It has recently been proposed, based on an analysis of orthologous gene sequences from closely related species, that GC-rich regions of primate and cetartiodactyl genomes are becoming GC-poorer, i.e., that GC-rich isochores are now vanishing in these lineages. We review an artefact of parsimony-based ancestor reconstruction in GC-rich DNA, and show that its magnitude explains the apparent vanishing of the GC-richest regions in cetartiodactyls, even if they are in fact at compositional equilibrium. The presently available data do not allow the disequilibrium hypothesis to be entirely ruled out in primates, yet, as we argue here, second-order artefacts can accumulate. They are therefore likely to explain many if not all of the observations, rendering unnecessary the general hypothesis of vanishing GC-rich isochores in mammals.

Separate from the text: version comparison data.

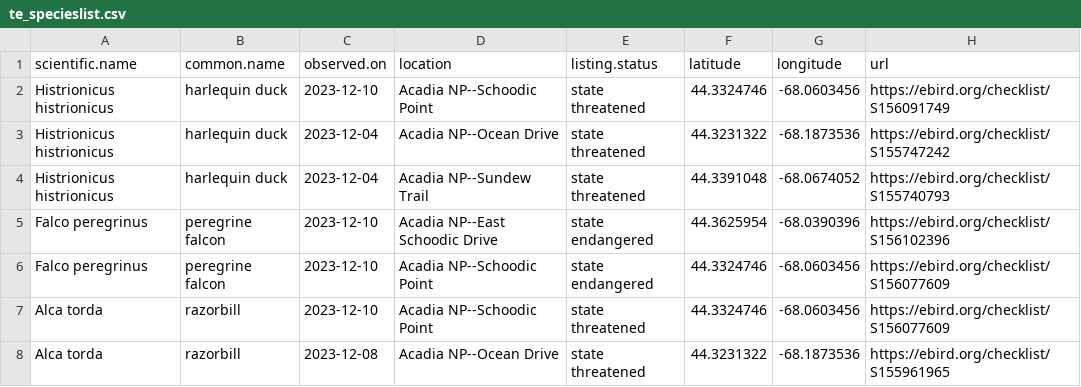
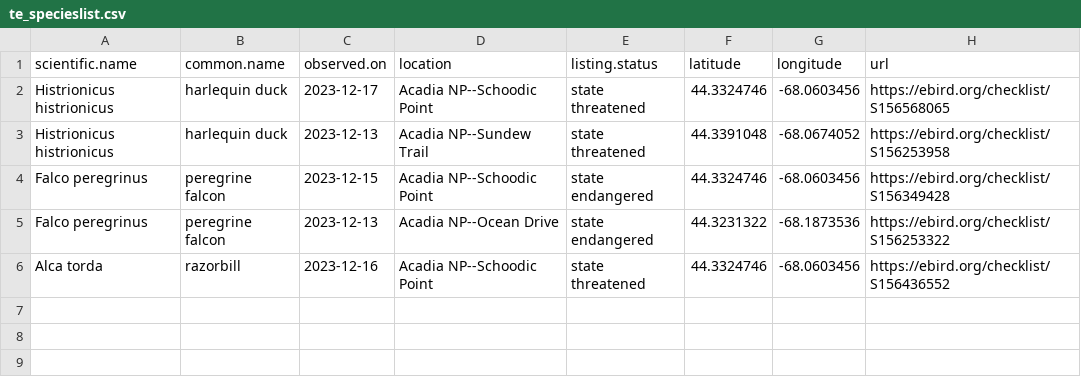
Before and after one commit to Kylelima21/ANP_managers_report, a CSV file: email_alerts/outputs/te_specieslist.csv, drawn as a sheet.

```diff
--- a/email_alerts/outputs/te_specieslist.csv
+++ b/email_alerts/outputs/te_specieslist.csv
@@ -1,8 +1,6 @@
 "scientific.name","common.name","observed.on","location","listing.status","latitude","longitude","url"
-"Histrionicus histrionicus","harlequin duck",2023-12-10,"Acadia NP--Schoodic Point","state threatened",44.3324746,-68.0603456,"https://ebird.org/checklist/S156091749"
-"Histrionicus histrionicus","harlequin duck",2023-12-04,"Acadia NP--Ocean Drive","state threatened",44.3231322,-68.1873536,"https://ebird.org/checklist/S155747242"
-"Histrionicus histrionicus","harlequin duck",2023-12-04,"Acadia NP--Sundew Trail","state threatened",44.3391048,-68.0674052,"https://ebird.org/checklist/S155740793"
-"Falco peregrinus","peregrine falcon",2023-12-10,"Acadia NP--East Schoodic Drive ","state endangered",44.3625954,-68.0390396,"https://ebird.org/checklist/S156102396"
-"Falco peregrinus","peregrine falcon",2023-12-10,"Acadia NP--Schoodic Point","state endangered",44.3324746,-68.0603456,"https://ebird.org/checklist/S156077609"
-"Alca torda","razorbill",2023-12-10,"Acadia NP--Schoodic Point","state threatened",44.3324746,-68.0603456,"https://ebird.org/checklist/S156077609"
-"Alca torda","razorbill",2023-12-08,"Acadia NP--Ocean Drive","state threatened",44.3231322,-68.1873536,"https://ebird.org/checklist/S155961965"
+"Histrionicus histrionicus","harlequin duck",2023-12-17,"Acadia NP--Schoodic Point","state threatened",44.3324746,-68.0603456,"https://ebird.org/checklist/S156568065"
+"Histrionicus histrionicus","harlequin duck",2023-12-13,"Acadia NP--Sundew Trail","state threatened",44.3391048,-68.0674052,"https://ebird.org/checklist/S156253958"
+"Falco peregrinus","peregrine falcon",2023-12-15,"Acadia NP--Schoodic Point","state endangered",44.3324746,-68.0603456,"https://ebird.org/checklist/S156349428"
+"Falco peregrinus","peregrine falcon",2023-12-13,"Acadia NP--Ocean Drive","state endangered",44.3231322,-68.1873536,"https://ebird.org/checklist/S156253322"
+"Alca torda","razorbill",2023-12-16,"Acadia NP--Schoodic Point","state threatened",44.3324746,-68.0603456,"https://ebird.org/checklist/S156436552"
```
Also changed, not shown: 1 other file.
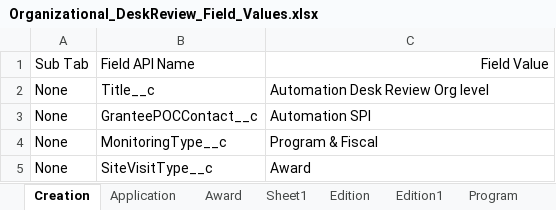
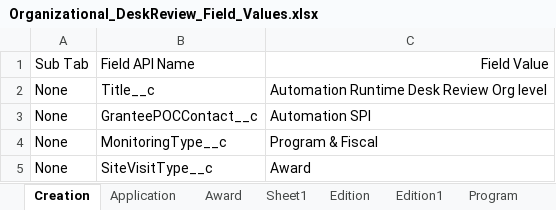
Before and after one commit to DilipHatagale-REISys/govgrants-framework-automation-fw-classic-flows, an Excel workbook: src/main/resources/Organizational_DeskReview_Field_Values.xlsx, sheet Creation, drawn as a sheet; values as stored, in another font and other column widths than the file's, no borders; the diff names each change by its address in the sheet, - before the commit and + after, or states it on an @@ line.

```diff
--- a/src/main/resources/Organizational_DeskReview_Field_Values.xlsx (sheet Creation)
+++ b/src/main/resources/Organizational_DeskReview_Field_Values.xlsx (sheet Creation)
-C2: Automation Desk Review Org level
+C2: Automation Runtime Desk Review Org level
```
Also changed, not shown: src/main/resources/InternalContact_Field_Values.xlsx, src/main/resources/Organizational_SiteVisit_Field_Values.xlsx, 12 other files.
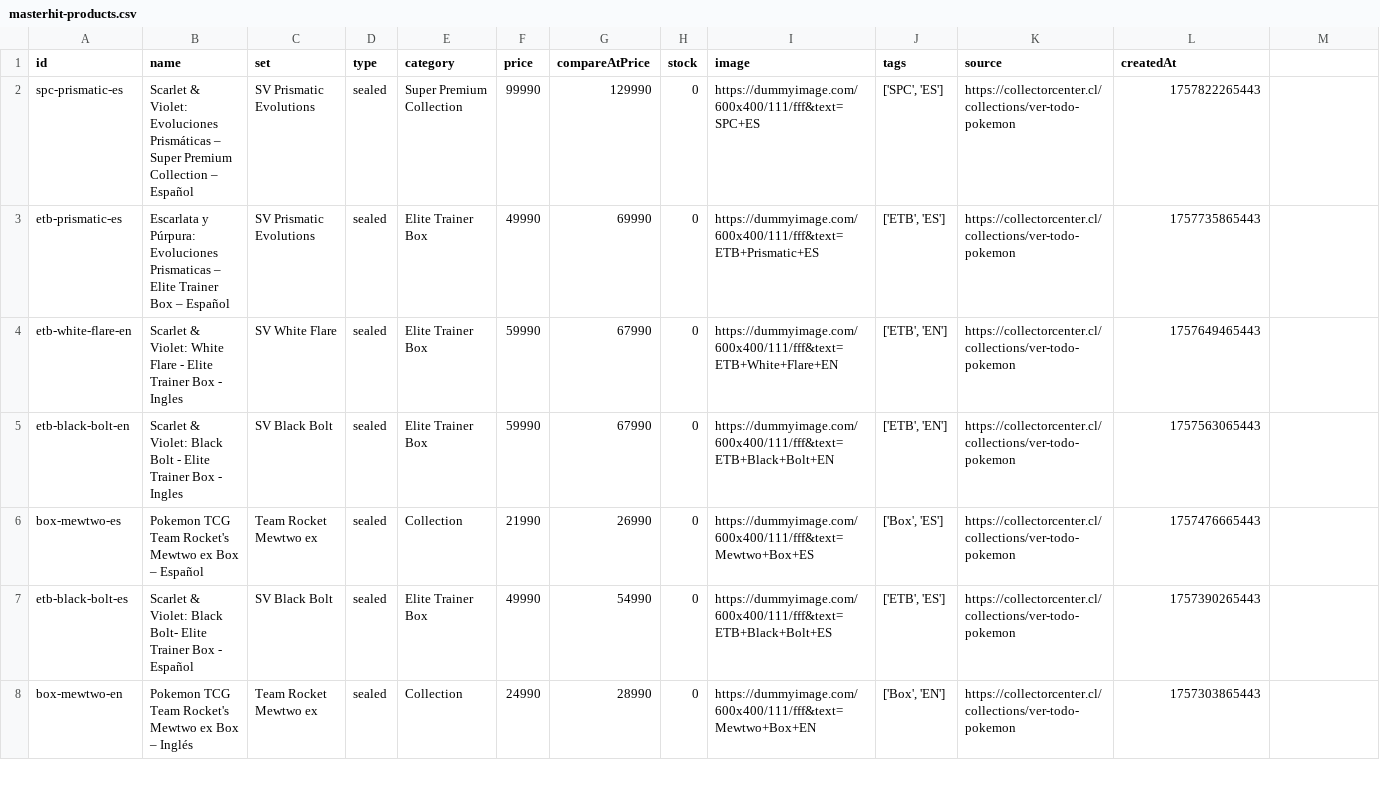
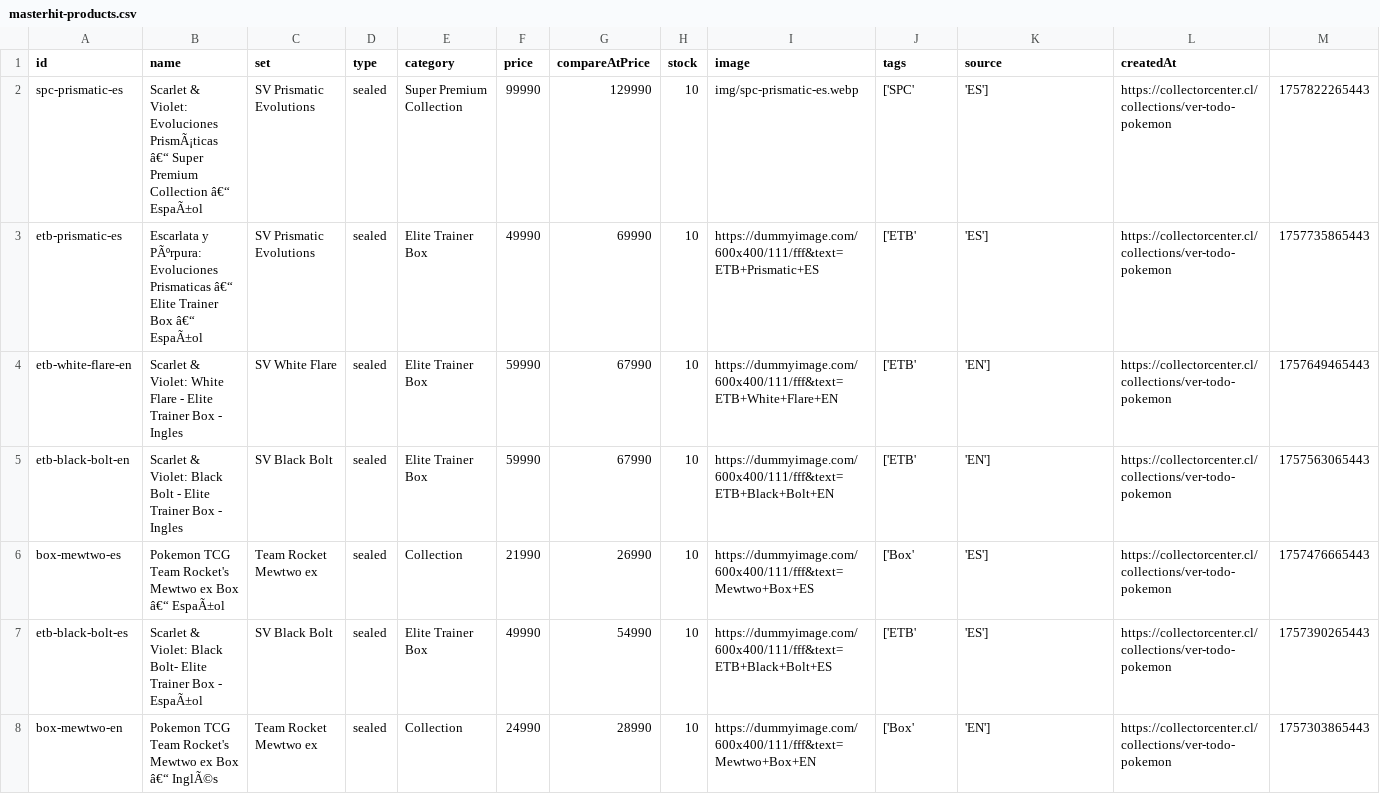
Before and after one commit to Shoppernerds/masterhit, a CSV file: masterhit-products.csv, drawn as a sheet; only a part is shown; the diff covers the shown part only.

Commit message:
Update masterhit-products.csv

```diff
--- a/masterhit-products.csv
+++ b/masterhit-products.csv
@@ -1,8 +1,8 @@
 id,name,set,type,category,price,compareAtPrice,stock,image,tags,source,createdAt
-spc-prismatic-es,Scarlet & Violet: Evoluciones Prismáticas – Super Premium Collection – Español,SV Prismatic Evolutions,sealed,Super Premium Collection,99990,129990,0,https://dummyimage.com/600x400/111/fff&text=SPC+ES,"['SPC', 'ES']",https://collectorcenter.cl/collections/ver-todo-pokemon,1757822265443
-etb-prismatic-es,Escarlata y Púrpura: Evoluciones Prismaticas – Elite Trainer Box – Español,SV Prismatic Evolutions,sealed,Elite Trainer Box,49990,69990,0,https://dummyimage.com/600x400/111/fff&text=ETB+Prismatic+ES,"['ETB', 'ES']",https://collectorcenter.cl/collections/ver-todo-pokemon,1757735865443
-etb-white-flare-en,Scarlet & Violet: White Flare - Elite Trainer Box - Ingles,SV White Flare,sealed,Elite Trainer Box,59990,67990,0,https://dummyimage.com/600x400/111/fff&text=ETB+White+Flare+EN,"['ETB', 'EN']",https://collectorcenter.cl/collections/ver-todo-pokemon,1757649465443
-etb-black-bolt-en,Scarlet & Violet: Black Bolt - Elite Trainer Box - Ingles,SV Black Bolt,sealed,Elite Trainer Box,59990,67990,0,https://dummyimage.com/600x400/111/fff&text=ETB+Black+Bolt+EN,"['ETB', 'EN']",https://collectorcenter.cl/collections/ver-todo-pokemon,1757563065443
-box-mewtwo-es,Pokemon TCG Team Rocket's Mewtwo ex Box – Español,Team Rocket Mewtwo ex,sealed,Collection,21990,26990,0,https://dummyimage.com/600x400/111/fff&text=Mewtwo+Box+ES,"['Box', 'ES']",https://collectorcenter.cl/collections/ver-todo-pokemon,1757476665443
-etb-black-bolt-es,Scarlet & Violet: Black Bolt- Elite Trainer Box - Español,SV Black Bolt,sealed,Elite Trainer Box,49990,54990,0,https://dummyimage.com/600x400/111/fff&text=ETB+Black+Bolt+ES,"['ETB', 'ES']",https://collectorcenter.cl/collections/ver-todo-pokemon,1757390265443
-box-mewtwo-en,Pokemon TCG Team Rocket's Mewtwo ex Box – Inglés,Team Rocket Mewtwo ex,sealed,Collection,24990,28990,0,https://dummyimage.com/600x400/111/fff&text=Mewtwo+Box+EN,"['Box', 'EN']",https://collectorcenter.cl/collections/ver-todo-pokemon,1757303865443
+spc-prismatic-es,Scarlet & Violet: Evoluciones PrismÃ¡ticas â€“ Super Premium Collection â€“ EspaÃ±ol,SV Prismatic Evolutions,sealed,Super Premium Collection,99990,129990,10,img/spc-prismatic-es.webp,['SPC', 'ES'],https://collectorcenter.cl/collections/ver-todo-pokemon,1757822265443
+etb-prismatic-es,Escarlata y PÃºrpura: Evoluciones Prismaticas â€“ Elite Trainer Box â€“ EspaÃ±ol,SV Prismatic Evolutions,sealed,Elite Trainer Box,49990,69990,10,https://dummyimage.com/600x400/111/fff&text=ETB+Prismatic+ES,['ETB', 'ES'],https://collectorcenter.cl/collections/ver-todo-pokemon,1757735865443
+etb-white-flare-en,Scarlet & Violet: White Flare - Elite Trainer Box - Ingles,SV White Flare,sealed,Elite Trainer Box,59990,67990,10,https://dummyimage.com/600x400/111/fff&text=ETB+White+Flare+EN,['ETB', 'EN'],https://collectorcenter.cl/collections/ver-todo-pokemon,1757649465443
+etb-black-bolt-en,Scarlet & Violet: Black Bolt - Elite Trainer Box - Ingles,SV Black Bolt,sealed,Elite Trainer Box,59990,67990,10,https://dummyimage.com/600x400/111/fff&text=ETB+Black+Bolt+EN,['ETB', 'EN'],https://collectorcenter.cl/collections/ver-todo-pokemon,1757563065443
+box-mewtwo-es,Pokemon TCG Team Rocket's Mewtwo ex Box â€“ EspaÃ±ol,Team Rocket Mewtwo ex,sealed,Collection,21990,26990,10,https://dummyimage.com/600x400/111/fff&text=Mewtwo+Box+ES,['Box', 'ES'],https://collectorcenter.cl/collections/ver-todo-pokemon,1757476665443
+etb-black-bolt-es,Scarlet & Violet: Black Bolt- Elite Trainer Box - EspaÃ±ol,SV Black Bolt,sealed,Elite Trainer Box,49990,54990,10,https://dummyimage.com/600x400/111/fff&text=ETB+Black+Bolt+ES,['ETB', 'ES'],https://collectorcenter.cl/collections/ver-todo-pokemon,1757390265443
+box-mewtwo-en,Pokemon TCG Team Rocket's Mewtwo ex Box â€“ InglÃ©s,Team Rocket Mewtwo ex,sealed,Collection,24990,28990,10,https://dummyimage.com/600x400/111/fff&text=Mewtwo+Box+EN,['Box', 'EN'],https://collectorcenter.cl/collections/ver-todo-pokemon,1757303865443
```
Also changed, not shown: 51 edited cells elsewhere in this file.
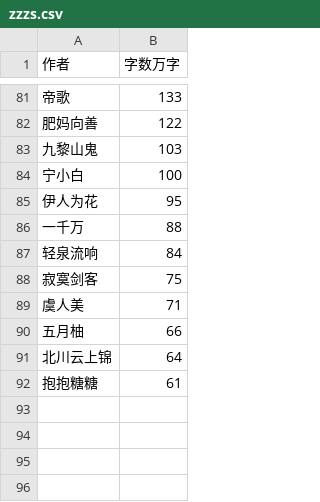
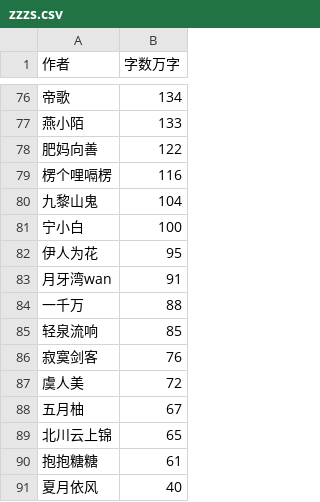
Before and after one commit to wuyihaoyu/Visual-crawler-Python, a CSV file: zzzs.csv, drawn as a sheet; only a part is shown, gaps mark what is left out; addresses are those after the commit; the diff covers the shown part only; the diff names each change by its address in the sheet, - before the commit and + after, or states it on an @@ line.

```diff
--- a/zzzs.csv
+++ b/zzzs.csv
-B76 (字数万字): 133
+B76 (字数万字): 134
+row 77: 燕小陌 | 133
+row 79: 楞个哩嗝楞 | 116
-B80 (字数万字): 103
+B80 (字数万字): 104
+row 83: 月牙湾wan | 91
-B85 (字数万字): 84
+B85 (字数万字): 85
-B86 (字数万字): 75
+B86 (字数万字): 76
-B87 (字数万字): 71
+B87 (字数万字): 72
-B88 (字数万字): 66
+B88 (字数万字): 67
-B89 (字数万字): 64
+B89 (字数万字): 65
+row 91: 夏月依风 | 40
```
Also changed, not shown: 26 added rows, 31 removed rows and 11 edited cells elsewhere in this file, bangdan.csv, leixing.csv, 4 other files.
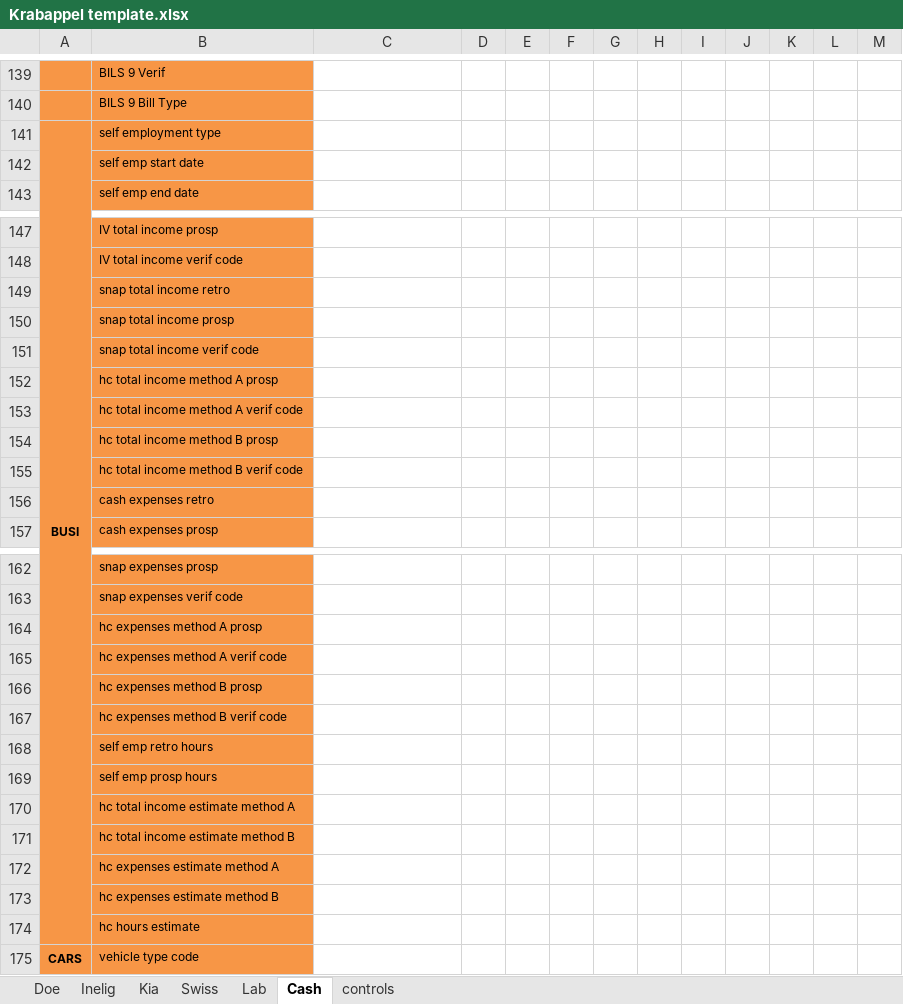
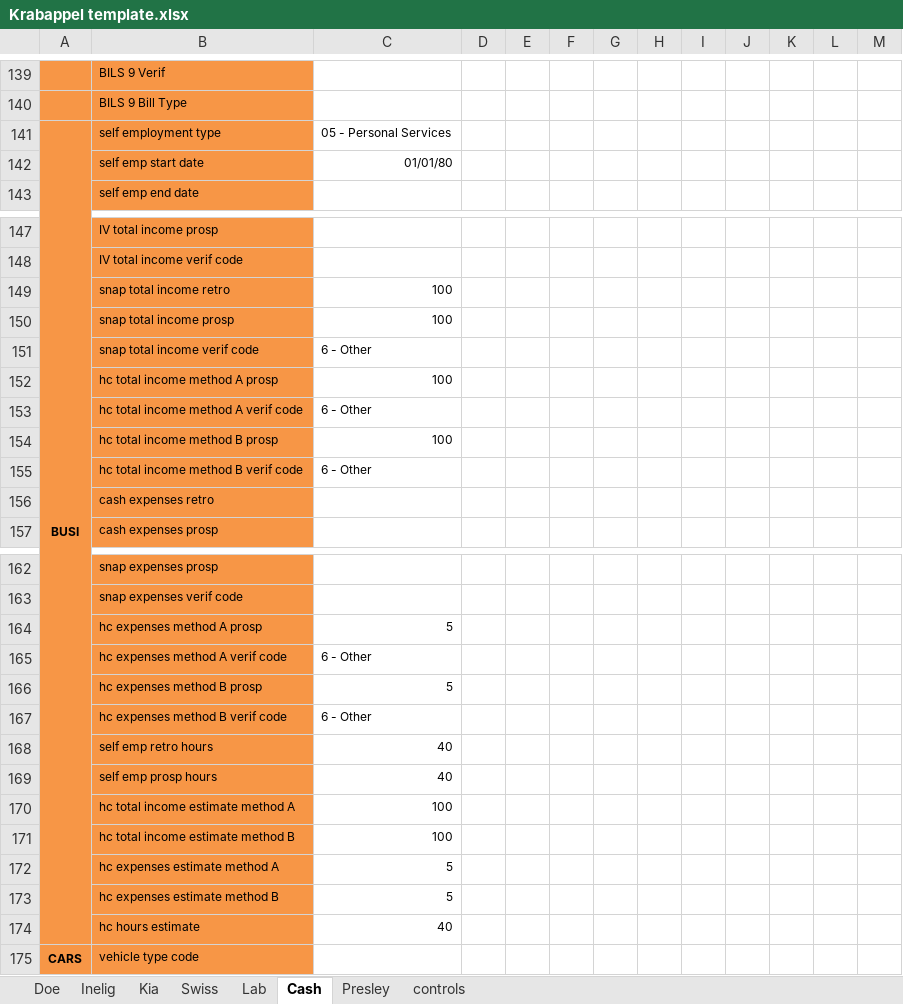
Before and after one commit to Hennepin-County/MAXIS-scripts, an Excel workbook: Project Krabappel/Krabappel template.xlsx, sheet Cash, drawn as a sheet; only a part is shown, gaps mark what is left out; values as stored, in another font and other column widths than the file's, no borders; the diff covers the shown part only; the diff names each change by its address in the sheet, - before the commit and + after, or states it on an @@ line.

```diff
--- a/Project Krabappel/Krabappel template.xlsx (sheet Cash)
+++ b/Project Krabappel/Krabappel template.xlsx (sheet Cash)
+sheet tab: Presley
-C141: (empty)
+C141: 05 - Personal Services
-C142: (empty)
+C142: 01/01/80
-C149:C150: (empty)
+C149:C150: 100
-C151: (empty)
+C151: 6 - Other
-C152: (empty)
+C152: 100
-C153: (empty)
+C153: 6 - Other
-C154: (empty)
+C154: 100
-C155: (empty)
+C155: 6 - Other
-C164: (empty)
+C164: 5
-C165: (empty)
+C165: 6 - Other
-C166: (empty)
+C166: 5
-C167: (empty)
+C167: 6 - Other
-C168:C169: (empty)
+C168:C169: 40
-C170:C171: (empty)
+C170:C171: 100
-C172:C173: (empty)
+C172:C173: 5
-C174: (empty)
+C174: 40
```
Also changed, not shown: 1 edited cell elsewhere in this sheet, sheet controls, 2 other files.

All Science Journal Classification (ASJC) codes
- Ecology, Evolution, Behavior and Systematics
- Molecular Biology